When the toddler we're raising does that he gets punished. Not excused for making a mistake.
I also grow weary of hearing how punishment isn't the answer.
The problem isn't the punishments but the way they are applied.
Say a kid catches a shoplifting beef. First time around he gets probation. Probably unsupervised or pretty minimal supervision. Now let's say he doesn't have the best parents. So at most he catches hell for the fine, but they've caught their own share of cases so they don't do much — not that they would anyway.
He'll catch a few more minor misdemeanors while a juvenile, each a little more serious than the last, but still, no real teeth to anything.
Then he turns 18 and that juvie record goes away.

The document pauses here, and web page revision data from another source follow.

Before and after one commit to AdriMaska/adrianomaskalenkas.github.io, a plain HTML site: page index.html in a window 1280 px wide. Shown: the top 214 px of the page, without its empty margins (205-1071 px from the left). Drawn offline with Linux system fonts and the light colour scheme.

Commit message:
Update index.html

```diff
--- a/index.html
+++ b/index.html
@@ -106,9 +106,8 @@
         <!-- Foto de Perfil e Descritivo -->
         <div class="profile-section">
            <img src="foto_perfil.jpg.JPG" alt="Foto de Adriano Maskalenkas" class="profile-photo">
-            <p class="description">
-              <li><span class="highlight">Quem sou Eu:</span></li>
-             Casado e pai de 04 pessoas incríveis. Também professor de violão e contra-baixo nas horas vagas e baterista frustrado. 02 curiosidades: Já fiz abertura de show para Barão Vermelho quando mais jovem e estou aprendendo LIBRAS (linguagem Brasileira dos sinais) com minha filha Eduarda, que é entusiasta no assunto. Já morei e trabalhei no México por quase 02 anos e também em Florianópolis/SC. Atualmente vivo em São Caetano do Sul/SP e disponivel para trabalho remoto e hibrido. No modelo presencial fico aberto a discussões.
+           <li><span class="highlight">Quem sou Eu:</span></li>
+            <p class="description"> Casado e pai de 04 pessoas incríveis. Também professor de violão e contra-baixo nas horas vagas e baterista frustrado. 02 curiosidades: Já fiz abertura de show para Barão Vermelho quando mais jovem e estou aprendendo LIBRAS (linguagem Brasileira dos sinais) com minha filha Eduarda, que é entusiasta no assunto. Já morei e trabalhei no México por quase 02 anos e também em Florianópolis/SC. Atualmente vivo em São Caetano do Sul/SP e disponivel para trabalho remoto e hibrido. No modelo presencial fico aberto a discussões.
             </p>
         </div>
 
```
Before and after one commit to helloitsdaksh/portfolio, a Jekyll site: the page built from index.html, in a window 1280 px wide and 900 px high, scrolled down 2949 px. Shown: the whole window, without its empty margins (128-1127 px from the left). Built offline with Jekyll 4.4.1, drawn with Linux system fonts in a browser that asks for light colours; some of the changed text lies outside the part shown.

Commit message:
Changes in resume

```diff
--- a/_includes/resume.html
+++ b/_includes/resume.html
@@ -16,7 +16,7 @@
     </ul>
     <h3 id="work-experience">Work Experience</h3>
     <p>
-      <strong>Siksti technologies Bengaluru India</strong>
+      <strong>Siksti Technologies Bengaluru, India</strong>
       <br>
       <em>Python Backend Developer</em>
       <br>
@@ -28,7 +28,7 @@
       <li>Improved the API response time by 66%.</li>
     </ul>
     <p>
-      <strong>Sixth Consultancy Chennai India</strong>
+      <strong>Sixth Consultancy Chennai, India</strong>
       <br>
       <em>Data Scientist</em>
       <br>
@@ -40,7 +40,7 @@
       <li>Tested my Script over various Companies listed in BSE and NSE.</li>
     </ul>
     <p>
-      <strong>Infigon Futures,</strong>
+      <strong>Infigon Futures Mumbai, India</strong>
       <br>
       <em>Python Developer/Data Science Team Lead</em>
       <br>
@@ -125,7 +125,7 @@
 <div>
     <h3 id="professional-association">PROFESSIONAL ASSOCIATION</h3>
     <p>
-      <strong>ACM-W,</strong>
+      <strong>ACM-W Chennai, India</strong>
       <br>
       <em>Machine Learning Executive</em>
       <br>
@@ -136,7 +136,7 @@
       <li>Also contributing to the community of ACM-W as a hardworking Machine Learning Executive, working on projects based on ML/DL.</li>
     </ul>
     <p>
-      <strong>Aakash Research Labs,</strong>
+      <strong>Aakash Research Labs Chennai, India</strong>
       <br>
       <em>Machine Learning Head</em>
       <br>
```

But no one has ever told him "no," he's never had any real discipline and has the usual attitude of the habitually criminal "You can't make me do nothin'!"
So as an adult he catches a few more misdemeanors, at most a few days in the county lockup, fines he won't pay, and probation.
First felony is probably drugs or minor theft, maybe burglary. Presumptive probation cases and he's been on probation on and off since he was 13, so who cares?
He'll catch four or five more of those before he finally commits ENOUGH crimes, or one serious enough that he's going to prison.
By this time he's probably in his early 30s. Never held a job that didn't involve a hair net and saying "would you like fries with that?" and never held one of those for more than a few months, maybe a year, before his boss talked to him in a way he didn't like and he either quit or got fired because "you can't make me do nothin'!"
By the time he catches a sanction with any real teeth in it, he's a lost cause. A habitual criminal, no education, dumb as a post, but with a certain animal cunning, good at manipulating people and the system and no more between him and his will than a wolf has.
Now is this a hypothetical?
This is 90 percent of the people I've seen go through the court system in the last 20 years of covering cops and courts.
And as frustrating as it is for me, it's even more frustrating for the prosecutors, judges and cops who see these same people over and over — sometimes multiple generations of the same family in jail at the same time.
Most of these kids had their initial excursions into criminality excused as "mistakes."
Perhaps if we quit excusing criminal decisions as "mistakes" we might have a few less criminals.
As Author S.M. Stirling has pointed out in several of his books "Mercy to the guilty is cruelty to the innocent."
All IMHO, of course.
— Patrick Richardson is the managing editor of the Pittsburg Morning Sun. He can be emailed at email@example.com, or follow him on Twitter @PittEditor.